**WHAT THE EXERCISE ASKS**
Copy the result of filtering the entries below for lines that include the string "button".

Front-end code change data
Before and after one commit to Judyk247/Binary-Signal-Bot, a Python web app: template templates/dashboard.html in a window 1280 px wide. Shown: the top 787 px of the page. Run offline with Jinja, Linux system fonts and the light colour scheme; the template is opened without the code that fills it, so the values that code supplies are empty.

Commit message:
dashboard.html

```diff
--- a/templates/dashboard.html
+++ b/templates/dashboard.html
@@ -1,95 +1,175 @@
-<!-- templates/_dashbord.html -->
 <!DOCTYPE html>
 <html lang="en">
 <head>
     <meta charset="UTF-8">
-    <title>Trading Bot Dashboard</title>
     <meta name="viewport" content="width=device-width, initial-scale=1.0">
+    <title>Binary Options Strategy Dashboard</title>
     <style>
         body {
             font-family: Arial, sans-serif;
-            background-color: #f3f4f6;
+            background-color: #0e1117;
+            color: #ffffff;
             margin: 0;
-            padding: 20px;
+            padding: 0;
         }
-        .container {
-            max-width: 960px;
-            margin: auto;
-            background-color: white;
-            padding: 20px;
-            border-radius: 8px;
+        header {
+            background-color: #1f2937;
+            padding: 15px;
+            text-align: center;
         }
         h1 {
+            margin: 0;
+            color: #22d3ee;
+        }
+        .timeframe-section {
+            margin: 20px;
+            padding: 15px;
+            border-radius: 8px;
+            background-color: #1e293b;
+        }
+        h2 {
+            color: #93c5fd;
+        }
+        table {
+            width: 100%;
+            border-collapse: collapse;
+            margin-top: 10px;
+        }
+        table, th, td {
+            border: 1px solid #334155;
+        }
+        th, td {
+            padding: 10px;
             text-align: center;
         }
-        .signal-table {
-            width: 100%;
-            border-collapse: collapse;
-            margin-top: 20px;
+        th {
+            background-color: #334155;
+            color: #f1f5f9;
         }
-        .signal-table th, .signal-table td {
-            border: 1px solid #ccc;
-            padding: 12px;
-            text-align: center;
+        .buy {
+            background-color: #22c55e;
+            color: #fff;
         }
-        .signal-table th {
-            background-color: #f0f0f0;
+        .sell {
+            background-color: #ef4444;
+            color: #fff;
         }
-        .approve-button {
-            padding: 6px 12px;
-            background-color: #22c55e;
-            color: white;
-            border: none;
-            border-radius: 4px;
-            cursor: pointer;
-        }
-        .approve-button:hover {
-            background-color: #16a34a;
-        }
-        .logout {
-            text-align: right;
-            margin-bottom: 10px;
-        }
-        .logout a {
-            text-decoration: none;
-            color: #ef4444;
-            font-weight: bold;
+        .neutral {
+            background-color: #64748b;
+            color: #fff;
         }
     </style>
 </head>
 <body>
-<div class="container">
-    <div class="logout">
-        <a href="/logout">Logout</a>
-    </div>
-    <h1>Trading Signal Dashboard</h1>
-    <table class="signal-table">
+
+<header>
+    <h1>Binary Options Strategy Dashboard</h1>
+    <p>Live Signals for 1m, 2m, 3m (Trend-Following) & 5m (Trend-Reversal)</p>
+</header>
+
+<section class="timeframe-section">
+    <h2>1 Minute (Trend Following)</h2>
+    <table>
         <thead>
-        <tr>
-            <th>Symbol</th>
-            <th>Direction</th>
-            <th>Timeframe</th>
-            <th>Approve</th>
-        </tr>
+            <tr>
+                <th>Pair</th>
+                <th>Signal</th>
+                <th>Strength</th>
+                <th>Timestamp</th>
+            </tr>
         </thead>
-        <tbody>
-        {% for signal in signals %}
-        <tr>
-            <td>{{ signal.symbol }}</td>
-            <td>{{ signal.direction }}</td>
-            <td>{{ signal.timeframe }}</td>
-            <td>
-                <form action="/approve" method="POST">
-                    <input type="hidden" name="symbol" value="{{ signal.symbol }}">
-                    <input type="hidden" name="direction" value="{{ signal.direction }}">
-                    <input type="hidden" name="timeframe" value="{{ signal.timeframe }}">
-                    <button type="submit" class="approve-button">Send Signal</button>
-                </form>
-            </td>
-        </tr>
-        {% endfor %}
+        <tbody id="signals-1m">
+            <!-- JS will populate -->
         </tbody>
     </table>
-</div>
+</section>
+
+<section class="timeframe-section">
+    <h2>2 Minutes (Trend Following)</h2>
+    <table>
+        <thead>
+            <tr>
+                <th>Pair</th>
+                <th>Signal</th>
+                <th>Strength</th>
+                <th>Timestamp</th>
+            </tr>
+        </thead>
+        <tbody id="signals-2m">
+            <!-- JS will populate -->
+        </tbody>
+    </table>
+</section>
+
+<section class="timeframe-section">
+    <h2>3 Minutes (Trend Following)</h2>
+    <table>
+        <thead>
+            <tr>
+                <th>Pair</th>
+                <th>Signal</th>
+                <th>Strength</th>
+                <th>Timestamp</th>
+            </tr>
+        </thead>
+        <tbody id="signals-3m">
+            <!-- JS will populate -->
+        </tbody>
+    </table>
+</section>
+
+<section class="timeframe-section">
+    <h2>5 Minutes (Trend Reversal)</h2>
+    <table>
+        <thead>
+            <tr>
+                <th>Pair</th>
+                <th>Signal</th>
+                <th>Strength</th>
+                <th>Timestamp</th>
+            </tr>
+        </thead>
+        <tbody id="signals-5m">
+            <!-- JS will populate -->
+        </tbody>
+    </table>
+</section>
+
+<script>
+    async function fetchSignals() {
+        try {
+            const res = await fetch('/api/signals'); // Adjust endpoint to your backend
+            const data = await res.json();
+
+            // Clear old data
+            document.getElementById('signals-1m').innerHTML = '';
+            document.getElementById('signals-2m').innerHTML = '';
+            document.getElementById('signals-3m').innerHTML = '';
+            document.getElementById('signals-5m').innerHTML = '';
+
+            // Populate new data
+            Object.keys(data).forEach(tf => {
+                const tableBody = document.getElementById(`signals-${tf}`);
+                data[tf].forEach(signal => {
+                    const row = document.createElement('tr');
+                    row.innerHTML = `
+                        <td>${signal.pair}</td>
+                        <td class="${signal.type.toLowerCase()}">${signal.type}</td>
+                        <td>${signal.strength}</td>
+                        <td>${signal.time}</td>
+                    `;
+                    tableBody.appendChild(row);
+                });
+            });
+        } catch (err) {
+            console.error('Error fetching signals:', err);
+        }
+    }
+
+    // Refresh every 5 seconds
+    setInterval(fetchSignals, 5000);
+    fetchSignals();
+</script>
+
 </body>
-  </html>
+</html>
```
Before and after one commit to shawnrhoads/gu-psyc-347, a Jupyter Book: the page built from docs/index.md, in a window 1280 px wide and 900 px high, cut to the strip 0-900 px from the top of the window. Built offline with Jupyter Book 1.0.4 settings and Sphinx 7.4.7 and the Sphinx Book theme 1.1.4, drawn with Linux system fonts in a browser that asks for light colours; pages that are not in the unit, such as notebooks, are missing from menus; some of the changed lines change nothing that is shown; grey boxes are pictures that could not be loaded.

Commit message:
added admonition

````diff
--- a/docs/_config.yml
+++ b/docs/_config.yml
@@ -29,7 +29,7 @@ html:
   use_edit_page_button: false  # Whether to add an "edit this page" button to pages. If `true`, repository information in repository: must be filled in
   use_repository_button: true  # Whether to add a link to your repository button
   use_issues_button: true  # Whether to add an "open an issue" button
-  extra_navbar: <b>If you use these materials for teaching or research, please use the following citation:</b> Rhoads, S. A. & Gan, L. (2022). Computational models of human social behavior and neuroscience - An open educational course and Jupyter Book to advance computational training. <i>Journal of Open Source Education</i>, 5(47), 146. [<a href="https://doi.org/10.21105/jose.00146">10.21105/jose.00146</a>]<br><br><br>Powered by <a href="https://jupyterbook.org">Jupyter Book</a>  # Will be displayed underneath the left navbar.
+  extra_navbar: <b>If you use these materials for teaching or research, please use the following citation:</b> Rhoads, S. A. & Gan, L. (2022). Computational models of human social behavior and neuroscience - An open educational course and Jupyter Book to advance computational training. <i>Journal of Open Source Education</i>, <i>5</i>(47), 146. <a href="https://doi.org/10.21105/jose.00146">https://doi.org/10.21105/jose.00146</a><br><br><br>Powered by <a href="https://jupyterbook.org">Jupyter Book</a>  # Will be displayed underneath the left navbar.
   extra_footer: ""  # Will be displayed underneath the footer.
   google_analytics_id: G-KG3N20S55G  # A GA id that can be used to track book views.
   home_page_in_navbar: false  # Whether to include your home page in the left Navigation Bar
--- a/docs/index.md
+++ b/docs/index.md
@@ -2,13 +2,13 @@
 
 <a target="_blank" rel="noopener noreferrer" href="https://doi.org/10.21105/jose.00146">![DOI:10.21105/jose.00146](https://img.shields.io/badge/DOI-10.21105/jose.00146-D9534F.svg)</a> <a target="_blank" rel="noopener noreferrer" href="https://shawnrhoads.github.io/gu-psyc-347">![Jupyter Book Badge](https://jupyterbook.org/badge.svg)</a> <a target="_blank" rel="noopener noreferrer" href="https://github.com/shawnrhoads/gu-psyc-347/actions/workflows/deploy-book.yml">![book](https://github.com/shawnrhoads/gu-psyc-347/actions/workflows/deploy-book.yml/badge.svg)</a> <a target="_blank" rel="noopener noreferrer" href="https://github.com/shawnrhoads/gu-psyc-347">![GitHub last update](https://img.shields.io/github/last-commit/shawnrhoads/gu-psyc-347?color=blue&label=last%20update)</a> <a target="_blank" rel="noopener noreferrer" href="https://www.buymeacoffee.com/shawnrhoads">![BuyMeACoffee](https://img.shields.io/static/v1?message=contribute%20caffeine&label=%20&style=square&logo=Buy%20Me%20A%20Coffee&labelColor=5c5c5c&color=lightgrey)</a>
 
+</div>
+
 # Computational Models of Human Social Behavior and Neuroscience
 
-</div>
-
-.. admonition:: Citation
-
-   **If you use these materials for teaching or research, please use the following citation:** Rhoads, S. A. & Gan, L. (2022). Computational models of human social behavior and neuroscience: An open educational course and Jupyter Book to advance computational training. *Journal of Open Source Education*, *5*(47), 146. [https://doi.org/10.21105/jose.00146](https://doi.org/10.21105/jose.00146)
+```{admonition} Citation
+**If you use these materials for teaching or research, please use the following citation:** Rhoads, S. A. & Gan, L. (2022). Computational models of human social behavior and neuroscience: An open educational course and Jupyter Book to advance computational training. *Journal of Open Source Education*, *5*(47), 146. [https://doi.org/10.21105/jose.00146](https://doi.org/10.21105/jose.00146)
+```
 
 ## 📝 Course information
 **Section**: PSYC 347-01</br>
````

**RESPONSE**
-        .approve-button {
-        .approve-button:hover {
-                    <button type="submit" class="approve-button">Send Signal</button>
   use_edit_page_button: false  # Whether to add an "edit this page" button to pages. If `true`, repository information in repository: must be filled in
   use_repository_button: true  # Whether to add a link to your repository button
   use_issues_button: true  # Whether to add an "open an issue" button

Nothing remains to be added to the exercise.